by Hana Levi Julian, JewishPress.com
February 20, 2018
Nikki Haley at UNSC.
U.S. Ambassador to the United Nations Nikki Haley expressed her exasperation with the endless repetition of the conflict between the Palestinian Authority and Israel, in her remarks Tuesday morning to the UN Security Council.
Speaking in response to the speech by PA leader Mahmoud Abbas, Haley said, "It is as if saying the same things repeatedly, without actually doing the hard work and making the necessary compromises, will achieve anything."
Haley went on to point out that there are problems elsewhere in the Middle East that are at least as important, if not more so.
She mentioned Yemen, "one of the worst humanitarian disasters on earth," Syria, where she pointed out "the Assad regime is using chemical weapons to gas its own people" and Lebanon, Egypt, and Iran.
And the Gazans, suffering under Hamas.
But then she returned to Abbas, expressing her regret that he "declined to stay in the chamber to hear the remarks of others."
Nevertheless, she addressed the balance of her response to him.
"President Abbas, when the new American administration came into the office last January, we did so against the fresh backdrop of the passage of Security Council Resolution 2334.

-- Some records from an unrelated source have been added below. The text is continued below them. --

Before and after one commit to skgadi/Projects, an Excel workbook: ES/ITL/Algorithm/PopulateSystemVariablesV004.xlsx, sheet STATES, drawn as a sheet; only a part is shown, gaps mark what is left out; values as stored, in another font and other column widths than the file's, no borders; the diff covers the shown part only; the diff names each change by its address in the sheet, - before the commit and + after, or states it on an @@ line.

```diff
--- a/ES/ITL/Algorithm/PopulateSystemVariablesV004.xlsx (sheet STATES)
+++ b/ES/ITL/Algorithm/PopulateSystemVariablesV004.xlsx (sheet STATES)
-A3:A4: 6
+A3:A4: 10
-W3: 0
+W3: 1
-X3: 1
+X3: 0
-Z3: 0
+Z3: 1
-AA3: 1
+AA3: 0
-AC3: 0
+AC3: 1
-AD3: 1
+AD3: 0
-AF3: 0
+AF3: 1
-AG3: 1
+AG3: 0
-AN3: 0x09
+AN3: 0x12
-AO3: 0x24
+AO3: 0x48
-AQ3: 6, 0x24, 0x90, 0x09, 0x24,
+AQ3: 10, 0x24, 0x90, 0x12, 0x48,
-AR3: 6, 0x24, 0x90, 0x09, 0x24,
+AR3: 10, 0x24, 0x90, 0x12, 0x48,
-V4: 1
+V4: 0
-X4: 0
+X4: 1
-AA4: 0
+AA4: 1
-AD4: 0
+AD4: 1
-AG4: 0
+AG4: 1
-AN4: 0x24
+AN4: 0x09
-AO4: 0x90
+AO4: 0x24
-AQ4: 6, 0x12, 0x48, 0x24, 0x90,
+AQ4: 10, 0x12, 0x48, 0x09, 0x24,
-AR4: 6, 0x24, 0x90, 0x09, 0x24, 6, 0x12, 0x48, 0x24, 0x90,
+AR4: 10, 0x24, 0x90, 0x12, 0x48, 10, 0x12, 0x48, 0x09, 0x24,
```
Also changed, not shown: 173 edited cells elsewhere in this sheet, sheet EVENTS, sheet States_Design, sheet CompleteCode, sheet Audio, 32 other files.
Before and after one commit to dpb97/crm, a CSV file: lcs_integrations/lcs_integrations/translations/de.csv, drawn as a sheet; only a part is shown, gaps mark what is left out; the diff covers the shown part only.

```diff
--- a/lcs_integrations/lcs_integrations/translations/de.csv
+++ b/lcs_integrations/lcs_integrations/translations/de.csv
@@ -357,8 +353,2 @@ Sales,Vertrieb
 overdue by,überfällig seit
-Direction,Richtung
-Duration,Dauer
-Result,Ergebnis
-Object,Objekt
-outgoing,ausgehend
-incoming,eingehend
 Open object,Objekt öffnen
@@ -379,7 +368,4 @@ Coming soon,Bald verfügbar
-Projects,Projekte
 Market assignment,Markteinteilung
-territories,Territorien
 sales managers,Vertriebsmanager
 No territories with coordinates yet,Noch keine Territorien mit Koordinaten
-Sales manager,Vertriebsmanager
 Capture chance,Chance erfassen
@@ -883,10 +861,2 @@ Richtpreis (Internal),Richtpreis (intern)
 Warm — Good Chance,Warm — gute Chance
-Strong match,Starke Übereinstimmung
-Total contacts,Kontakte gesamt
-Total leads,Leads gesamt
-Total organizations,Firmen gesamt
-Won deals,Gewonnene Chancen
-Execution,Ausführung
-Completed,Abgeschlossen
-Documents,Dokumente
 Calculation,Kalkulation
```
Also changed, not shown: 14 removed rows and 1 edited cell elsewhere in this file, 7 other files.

"In the waning days of the previous American administration, the United States made a serious error in allowing that resolution to pass. Resolution 2334 was wrong on many levels. I am not going to get into the substance now.
"But beyond the substance, perhaps its biggest flaw was that it encouraged the false notion that Israel can be pushed into a deal that undermines its vital interests, damaging the prospects for peace by increasing mistrust between the Israelis and the Palestinians.
"In the last year, the United States has worked to repair that damage. At the UN, I have opposed the bias against Israel, as any ally should do.
"But that does not mean I or our administration is against the Palestinian people. Just the opposite is true. We recognize the suffering of the Palestinian people, as I have recognized here today.
"I sit here today offering the outstretched hand of the United States to the Palestinian people in the cause of peace. We are fully prepared to look to a future of prosperity and co-existence. We welcome you as the leader of the Palestinian people here today.
"But I will decline the advice I was recently given by your top negotiator, Saeb Erekat. I will not shut up. Rather, I will respectfully speak some hard truths.
"The Palestinian leadership has a choice to make between two different paths. There is the path of absolutist demands, hateful rhetoric, and incitement to violence. That path has led, and will continue to lead, to nothing but hardship for the Palestinian people.
"Or, there is the path of negotiation and compromise. History has shown that path to be successful for Egypt and Jordan, including the transfer of territory. That path remains open to the Palestinian leadership, if only it is courageous enough to take it.
"The United States knows the Palestinian leadership was very unhappy with the decision to move our embassy to Jerusalem. You donít have to like that decision. You donít have to praise it. You donít even have to accept it. But know this: that decision will not change.
"So once again, you must choose between two paths. You can choose to denounce the United States, reject the U.S. role in peace talks, and pursue punitive measures against Israel in international forums like the UN. I assure you that path will get the Palestinian people exactly nowhere toward the achievement of their aspirations.
"Or, you can choose to put aside your anger about the location of our embassy, and move forward with us toward a negotiated compromise that holds great potential for improving the lives of the Palestinian people.
"Putting forward old talking points and entrenched and undeveloped concepts achieves nothing. That approach has been tried many times, and has always failed. After so many decades, we welcome new thinking.
"As I mentioned in this meeting last month, the United States stands ready to work with the Palestinian leadership.
"Our negotiators are sitting right behind me, ready to talk. But we will not chase after you. The choice, Mr. President, is yours."